    Diabetes Caused By This Oil (worse than Fructose)

    by Jodi Knapp | Sep 2, 2018

    Fructose in both its natural form (fruit) and its excessively concentrated form (high fructose corn syrup) have recently received the reputation of being fattening.

    In fact, high fructose corn syrup is often blamed for much of the world’s diabetes epidemic.

    However, during a study in which they were trying to prove this, researchers reached a surprising conclusion.

    They found a food type that posed an even larger diabetes risk.

    In fact, the surprising culprit is often found in numerous kitchens belonging to health-conscious people’s and is sold as a healthy food option by many restaurants.

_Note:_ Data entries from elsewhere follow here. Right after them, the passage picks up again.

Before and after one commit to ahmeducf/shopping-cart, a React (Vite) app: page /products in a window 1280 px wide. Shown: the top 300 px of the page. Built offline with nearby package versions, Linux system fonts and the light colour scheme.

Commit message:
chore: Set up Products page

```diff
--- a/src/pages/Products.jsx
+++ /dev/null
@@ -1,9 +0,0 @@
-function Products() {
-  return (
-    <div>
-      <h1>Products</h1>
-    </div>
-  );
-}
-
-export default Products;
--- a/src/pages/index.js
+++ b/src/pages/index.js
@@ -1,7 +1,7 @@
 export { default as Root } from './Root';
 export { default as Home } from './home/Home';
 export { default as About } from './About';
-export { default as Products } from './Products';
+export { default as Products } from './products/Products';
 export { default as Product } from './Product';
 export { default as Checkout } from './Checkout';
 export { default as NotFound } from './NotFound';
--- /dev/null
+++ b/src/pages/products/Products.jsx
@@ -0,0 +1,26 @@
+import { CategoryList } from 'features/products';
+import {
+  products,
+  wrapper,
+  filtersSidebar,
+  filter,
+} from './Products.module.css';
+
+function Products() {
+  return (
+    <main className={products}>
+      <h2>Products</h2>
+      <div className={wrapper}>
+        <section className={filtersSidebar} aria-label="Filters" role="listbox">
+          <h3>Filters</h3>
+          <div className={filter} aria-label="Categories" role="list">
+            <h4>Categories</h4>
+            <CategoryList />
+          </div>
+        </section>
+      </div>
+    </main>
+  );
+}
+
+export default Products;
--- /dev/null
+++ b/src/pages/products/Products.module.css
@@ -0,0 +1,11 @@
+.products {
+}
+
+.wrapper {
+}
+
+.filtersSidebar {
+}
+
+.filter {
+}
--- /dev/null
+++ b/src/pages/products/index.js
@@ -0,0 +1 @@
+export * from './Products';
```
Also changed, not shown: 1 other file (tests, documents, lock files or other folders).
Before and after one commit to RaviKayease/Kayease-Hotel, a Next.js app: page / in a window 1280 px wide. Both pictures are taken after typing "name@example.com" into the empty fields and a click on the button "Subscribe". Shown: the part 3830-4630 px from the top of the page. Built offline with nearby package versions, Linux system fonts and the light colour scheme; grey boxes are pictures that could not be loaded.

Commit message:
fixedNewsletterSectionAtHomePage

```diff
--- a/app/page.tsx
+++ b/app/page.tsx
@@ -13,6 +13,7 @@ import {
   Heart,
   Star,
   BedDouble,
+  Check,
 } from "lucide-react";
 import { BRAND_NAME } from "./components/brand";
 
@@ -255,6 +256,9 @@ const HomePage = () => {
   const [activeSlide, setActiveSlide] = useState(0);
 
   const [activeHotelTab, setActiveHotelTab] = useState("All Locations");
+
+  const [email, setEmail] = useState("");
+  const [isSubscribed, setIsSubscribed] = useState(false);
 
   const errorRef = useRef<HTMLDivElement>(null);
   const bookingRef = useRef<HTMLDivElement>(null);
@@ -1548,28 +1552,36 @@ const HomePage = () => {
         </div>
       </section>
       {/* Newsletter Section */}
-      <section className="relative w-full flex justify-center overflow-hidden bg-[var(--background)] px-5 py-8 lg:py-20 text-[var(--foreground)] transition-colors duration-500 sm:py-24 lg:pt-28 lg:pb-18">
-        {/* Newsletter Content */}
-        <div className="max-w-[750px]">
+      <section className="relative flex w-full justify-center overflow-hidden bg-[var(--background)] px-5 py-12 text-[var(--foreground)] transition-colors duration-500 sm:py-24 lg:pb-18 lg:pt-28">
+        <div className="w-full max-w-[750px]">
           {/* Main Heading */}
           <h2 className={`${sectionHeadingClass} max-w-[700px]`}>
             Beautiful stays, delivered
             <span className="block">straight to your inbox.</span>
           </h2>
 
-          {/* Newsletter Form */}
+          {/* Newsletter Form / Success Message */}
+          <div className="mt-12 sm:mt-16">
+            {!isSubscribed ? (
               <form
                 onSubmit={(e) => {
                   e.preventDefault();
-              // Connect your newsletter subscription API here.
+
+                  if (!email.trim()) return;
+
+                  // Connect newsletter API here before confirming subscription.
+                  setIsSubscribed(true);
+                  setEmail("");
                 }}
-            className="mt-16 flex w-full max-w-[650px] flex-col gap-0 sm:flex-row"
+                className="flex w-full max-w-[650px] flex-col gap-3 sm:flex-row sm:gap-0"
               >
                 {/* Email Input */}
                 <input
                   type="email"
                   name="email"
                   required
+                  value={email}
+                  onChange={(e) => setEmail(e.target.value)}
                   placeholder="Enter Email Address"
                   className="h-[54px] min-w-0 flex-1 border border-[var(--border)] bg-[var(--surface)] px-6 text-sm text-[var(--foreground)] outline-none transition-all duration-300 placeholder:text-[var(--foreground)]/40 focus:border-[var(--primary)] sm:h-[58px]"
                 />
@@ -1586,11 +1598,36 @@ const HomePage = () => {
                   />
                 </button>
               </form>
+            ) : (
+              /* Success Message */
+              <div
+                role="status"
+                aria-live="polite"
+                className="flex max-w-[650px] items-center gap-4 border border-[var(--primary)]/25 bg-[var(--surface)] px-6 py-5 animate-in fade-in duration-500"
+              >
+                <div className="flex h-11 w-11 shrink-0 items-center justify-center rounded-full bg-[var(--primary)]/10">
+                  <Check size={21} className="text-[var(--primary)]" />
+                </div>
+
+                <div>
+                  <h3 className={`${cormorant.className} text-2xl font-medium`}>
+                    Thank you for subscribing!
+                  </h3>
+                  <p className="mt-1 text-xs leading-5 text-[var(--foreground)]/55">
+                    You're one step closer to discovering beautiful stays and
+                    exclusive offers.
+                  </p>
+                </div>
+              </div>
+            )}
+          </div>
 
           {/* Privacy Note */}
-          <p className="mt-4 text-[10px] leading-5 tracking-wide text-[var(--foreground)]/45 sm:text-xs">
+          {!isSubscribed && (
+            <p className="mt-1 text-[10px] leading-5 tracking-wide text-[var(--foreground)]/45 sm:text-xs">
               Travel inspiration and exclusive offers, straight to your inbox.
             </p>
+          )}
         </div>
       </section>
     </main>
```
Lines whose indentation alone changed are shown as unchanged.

    Of fructose, soybean oil, and coconut oil, most people believe that fructose is the most fattening, followed by coconut oil, followed by soybean oil. A logical assumption, since fructose is sugar, coconut oil is a saturated fat (the vegan equivalent of a cup of cream), and soybean oil is a healthy polyunsaturated fat.

    If asked this question, a large section of the academic community would have answered that both the oils were more fattening than the fructose, as it has long been understood that fat contains almost twice as many calories per gram, when compared to carbohydrates. Thus, from most to least fattening, they would have predicted coconut oil, then soybean oil, then fructose.

    But what no one could have predicted the discovery a new study just made.

    Academics at the University of California Riverside wanted to prove that coconut oil caused more weight gain than soybean oil. They fed some mice a diet that contained 40% fat, which is approximately the amount of fat the average American diet contains. The first group of mice received their 40% of fat in the form of soybean oil, and the second received theirs via coconut oil.

    Since the researchers also wanted to compare the weight gain of the high soybean oil and high coconut oil eaters against the weight gain of high fructose eaters, they stuffed some of the mice with an equivalent amount of fructose that would be consumed by the average American.

    This is what they found:

    • The soybean oil eaters gained the most weight. They gained approximately 25% more weight than the coconut oil-eating mice and 9% more than the fructose-eating mice.
    • The fructose eaters gained the second highest amount of weight. They gained 12% more than the coconut oil-eating mice.
    • The coconut oil-eating mice put on the least weight.

    However, these weren’t the worst findings. Here are more findings:

    • Compared to the coconut oil eaters, soybean oil eaters suffered higher levels of insulin resistance and had a fatty liver with signs of liver injury. These are all characteristics of type 2 diabetes.
    • Compared to the oil eaters, the fructose eaters suffered higher levels of kidney damage and had prolapsed rectums, a symptom of inflammatory bowel disease.

    In other words, if you want to avoid inflammatory bowel disease, cut all fructose that is not from a fruit out of your diet, and if you want diabetes to pass you by, exclude soybean oil.

    Here is a simple strategy to eliminate IBS naturally…

    Unfortunately, this is not as easy as it sounds.

    When researchers in the 1960s concluded that animal fats were unhealthy, food manufacturers switched to vegetable oils when making everything from margarine, to potato chips, and salad dressings. Unsurprisingly, they picked one of the cheapest vegetable oils available for this purpose, which happened to be soybean oil.

    As a result, almost all pre-made and packaged foods contain soybean oil, a factor that obviously explains why type 2 diabetes is such a massive and increasingly widespread problem today.

    In fact, our food selection is further complicated by the fact that scientists are still unsure as to which oil they should recommend. The authors of the above study specifically warned that they were not recommending saturated fat (like coconut oil) above polyunsaturated fat (like soybean oil), as they had not studied the cardiovascular effects of either.

    So, for now, the best approach would be to reduce your intake of soybean oil, since you know it is a diabetes risk. I personally would also recommend replacing it with olive oil and coconut oil